Anorak News | The Weakest Link

The Weakest Link

by | 22nd, July 2005

‘AS the Times says, “a failed bomber is a prize for any intelligence agency”. With four at large in London, the chance of catching one is high.

Londoner Sharaha Islam was murdered by Islamic terrorists

They are also, as the report based on the experiences of the Israelis (“Investigators want suicide bombers’ buddies, not their bodies”), likely to be low down a chain of terror. The failed terrorist is a weak link.

The thinking is that someone always knows what the suicide bomber plans to do. And it’s a notion backed up by the Times’s story of how Shehzad Tanweer, one of the terrorists whose bomb did work in London, had told his cousin in Pakistan that he wanted to become a “holy warrior”.

Speaking at his home in Pakistan, Mohammad Saleem says Tanweer idolised Osama bin Laden. “Whatever he has done,” says Saleem, “if he has done it, then he has done right.”

He goes on: “He knew that excesses are being done to Muslims. Incidents like desecration of Koran have always been in his mind.”

So someone knew, or at least had an inkling. But not all the Muslim community is as ambivalent to murder as Tanweer’s cousin.

Staying in the Times, the paper goes to London’s Brick Lane, home to a vibrant Bangladeshi community, and hears from Nural Amin, a Muslim standing near a local mosque. “The people who did this are not Muslims,” says he.

“The people who did this – we should kill them. They are enemies of humanity. The vast majority of Muslims have nothing to do with this, but these people are giving us all a bad name. We are all suspects now.”

Tough stuff, and echoed by other Muslims in London’s East End, a place close to Aldgate Tube station where Tanweer blew seven people to smithereens.

It’s clear that Britain’s Muslim community has a key part to play in forcing this evil out.

Philip Johnston, writing in the Telegraph, says finding the terrorists is a “desperate race against time”. To avoid death and more copycat attacks, it is.

To remind us how awful things can be – as if we need reminding – the paper then publishes the faces of the 52 victims of the bombers who did not fail to murder.

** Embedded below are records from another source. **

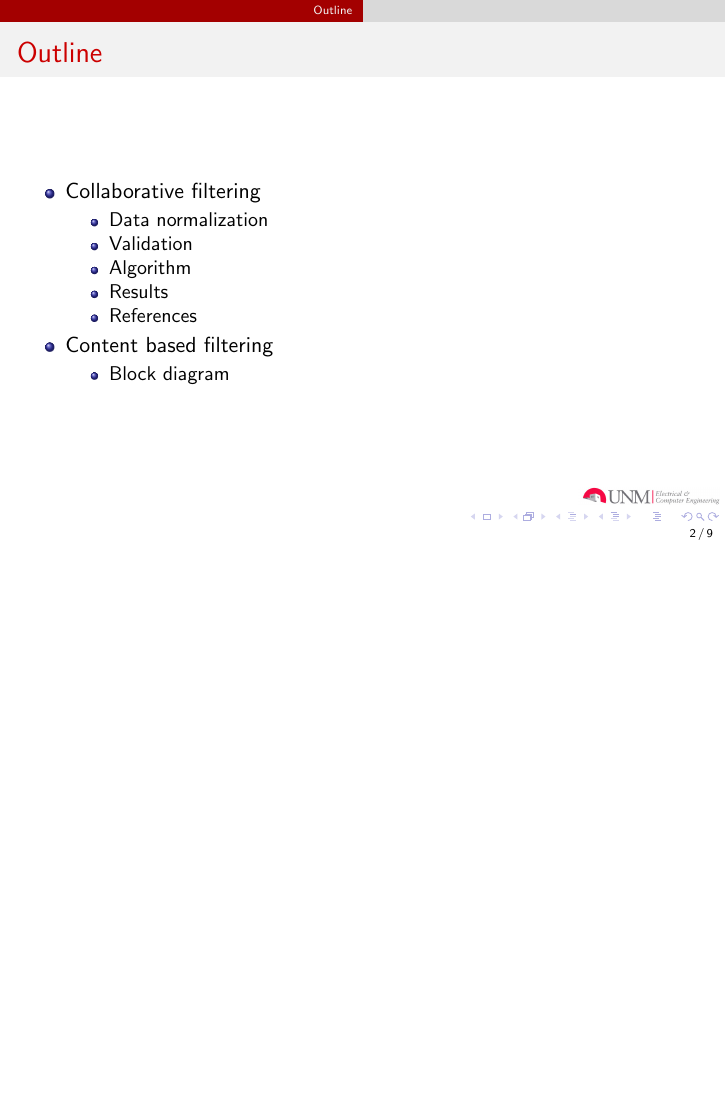
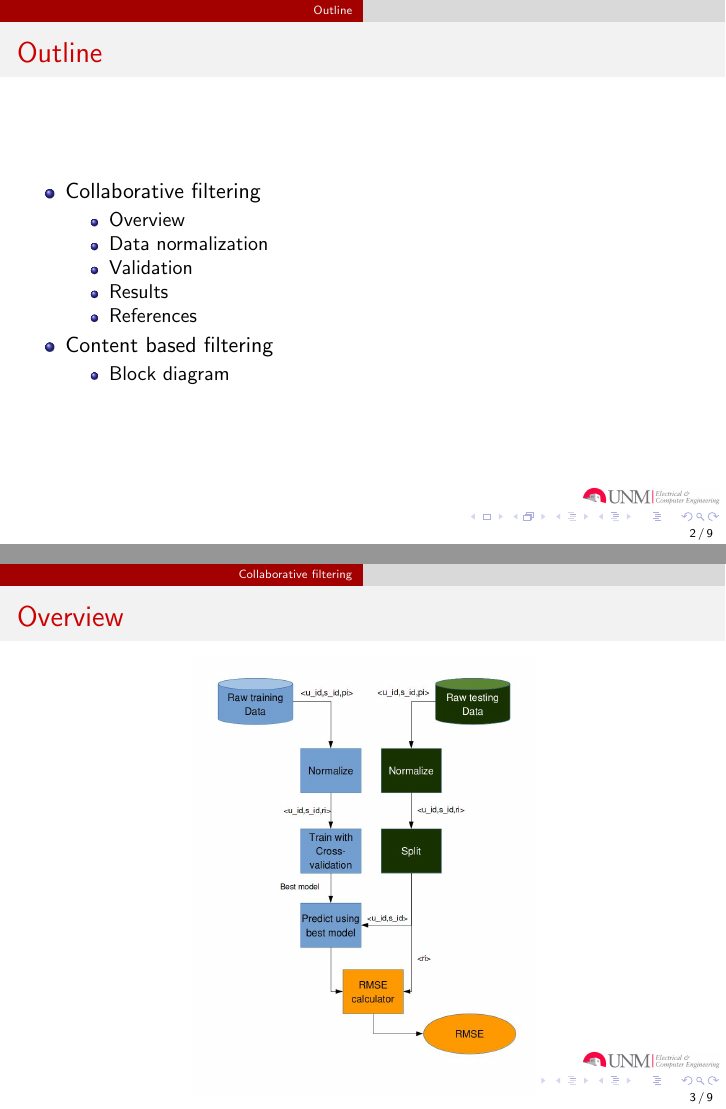
Before and after one commit to AcidLeroy/MusicRecommender, LaTeX slides (docs/presentation.tex): page 2 of 9 before the commit and pages 2 and 3 of 9 after it, the two joined at a grey line, the shorter picture padded with empty space. Compiled offline with pdfLaTeX.

Commit message:
Added collaborative filtering overview, and Mustafa full name

```diff
--- a/docs/presentation.tex
+++ b/docs/presentation.tex
@@ -22,7 +22,7 @@
 % Show uncovered items: 0 is invisible, 100 is fully visible
 \setbeamercovered{transparent=3}
 
-\author{Cody Eilar, Venkatesh Jatla, Mustafa}
+\author{Cody Eilar, Venkatesh Jatla, Mustafa Al-Mashhadani}
 \title{Recommender Systems}
 \logo{\includegraphics[width=2.5cm]{figures/ecelogo.jpg}}
 \institute{Dept of Electrical and Computer Engineering \\ The University of New Mexico \\ Albuquerque, NM 87131-0001, USA}
@@ -36,9 +36,9 @@
   \begin{itemize}
     \item Collaborative filtering
       \begin{itemize}
+        \item Overview
         \item Data normalization
         \item Validation
-        \item Algorithm
         \item Results
         \item References
       \end{itemize}
@@ -49,6 +49,16 @@
   \end{itemize}
 \end{frame}
 \section{Collaborative filtering}
+
+
+\begin{frame}
+  \frametitle{Overview}
+  \begin{figure}
+    \includegraphics[width=0.5\linewidth]{figures/CollaborativeFilteringOverview.jpg}
+  \end{figure}
+\end{frame}
+
+
 \begin{frame}
   \frametitle{Data normaliztaion}
   \begin{itemize}
```
Also changed, not shown: docs/figures/CollaborativeFilteringOverview.jpg (added), docs/presentation.tex (11 more changed lines), 1 other file.
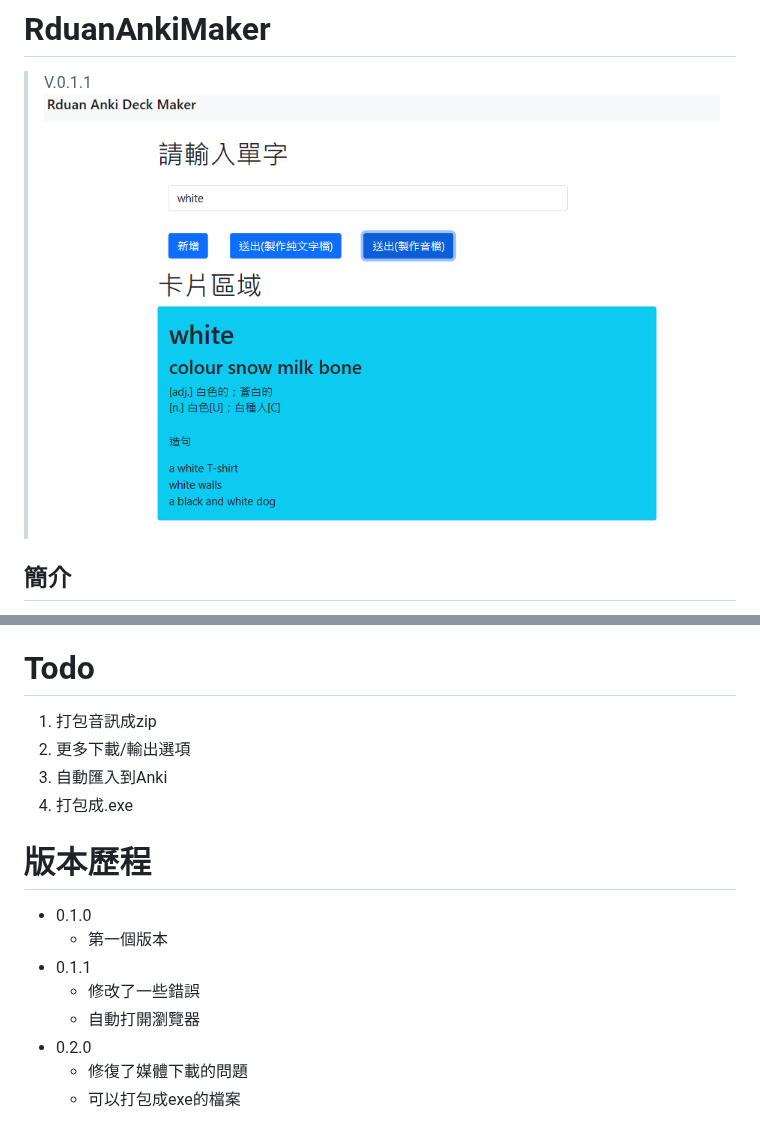
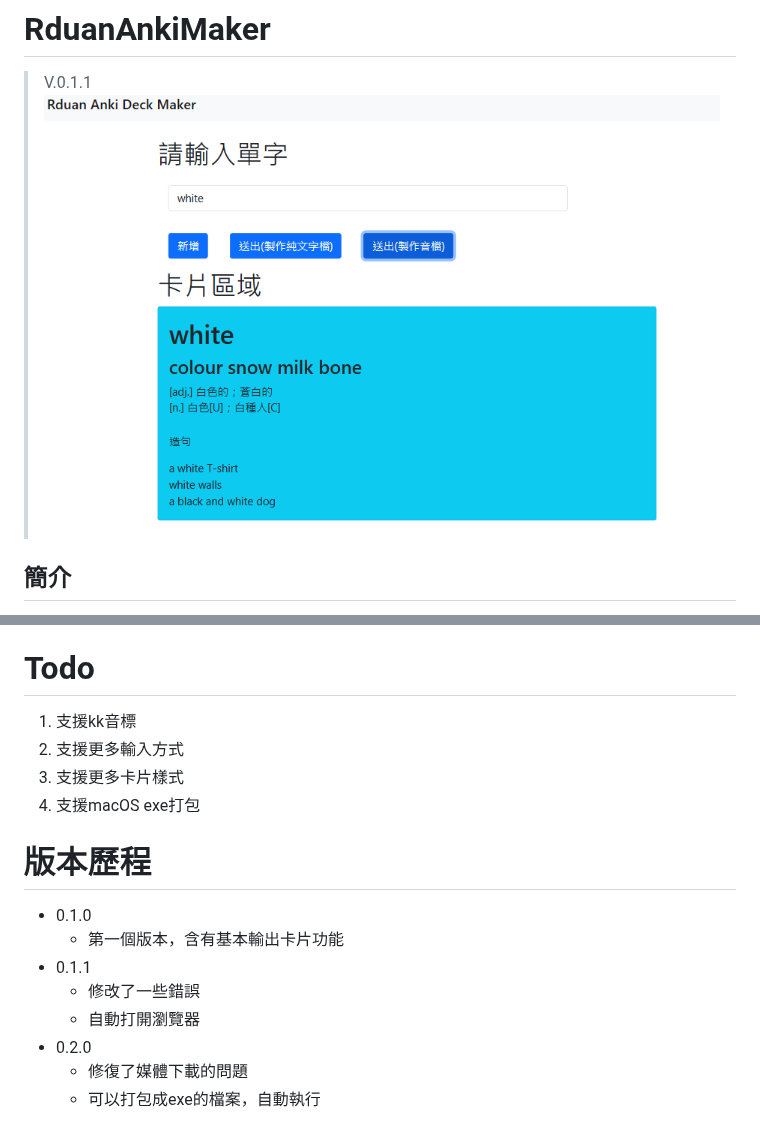
Before and after one commit to Rduanchen/RduanAnkiMaker, a Markdown page: README.md, 2 parts joined by grey strips. Drawn GitHub-style.

```diff
--- a/README.md
+++ b/README.md
@@ -1,6 +1,6 @@
 # RduanAnkiMaker
 > V.0.1.1
-![alt text](image.png)
+![alt text](https://raw.githubusercontent.com/Rduanchen/RduanAnkiMaker/main/image.png)
 ## 簡介
 RduanAnkiMaker 是一個用來製作 Anki 卡片的工具，安裝完之後，只需要輸入您想輸入的音文字母，就可以自動製作含有英文定義、翻譯、造句、音訊等資料的 Anki txt 檔案，您只需要將其匯入到Anki即可
 
@@ -80,17 +80,17 @@ https://docs.ankiweb.net/templates/styling.html
 
 
 # Todo
-1. 打包音訊成zip
-2. 更多下載/輸出選項
-3. 自動匯入到Anki
-4. 打包成.exe
+1. 支援kk音標
+2. 支援更多輸入方式
+3. 支援更多卡片樣式
+4. 支援macOS exe打包
 
 # 版本歷程
 * 0.1.0
-    * 第一個版本
+    * 第一個版本，含有基本輸出卡片功能
 * 0.1.1
     * 修改了一些錯誤
     * 自動打開瀏覽器
 * 0.2.0
   * 修復了媒體下載的問題
-  * 可以打包成exe的檔案
+  * 可以打包成exe的檔案，自動執行
```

And just as we scan them for someone we might have once known, the Muslim community must search in its midst for those who seek to kill…’

Posted: 22nd, July 2005 | In: Uncategorized Comment | TrackBack | Permalink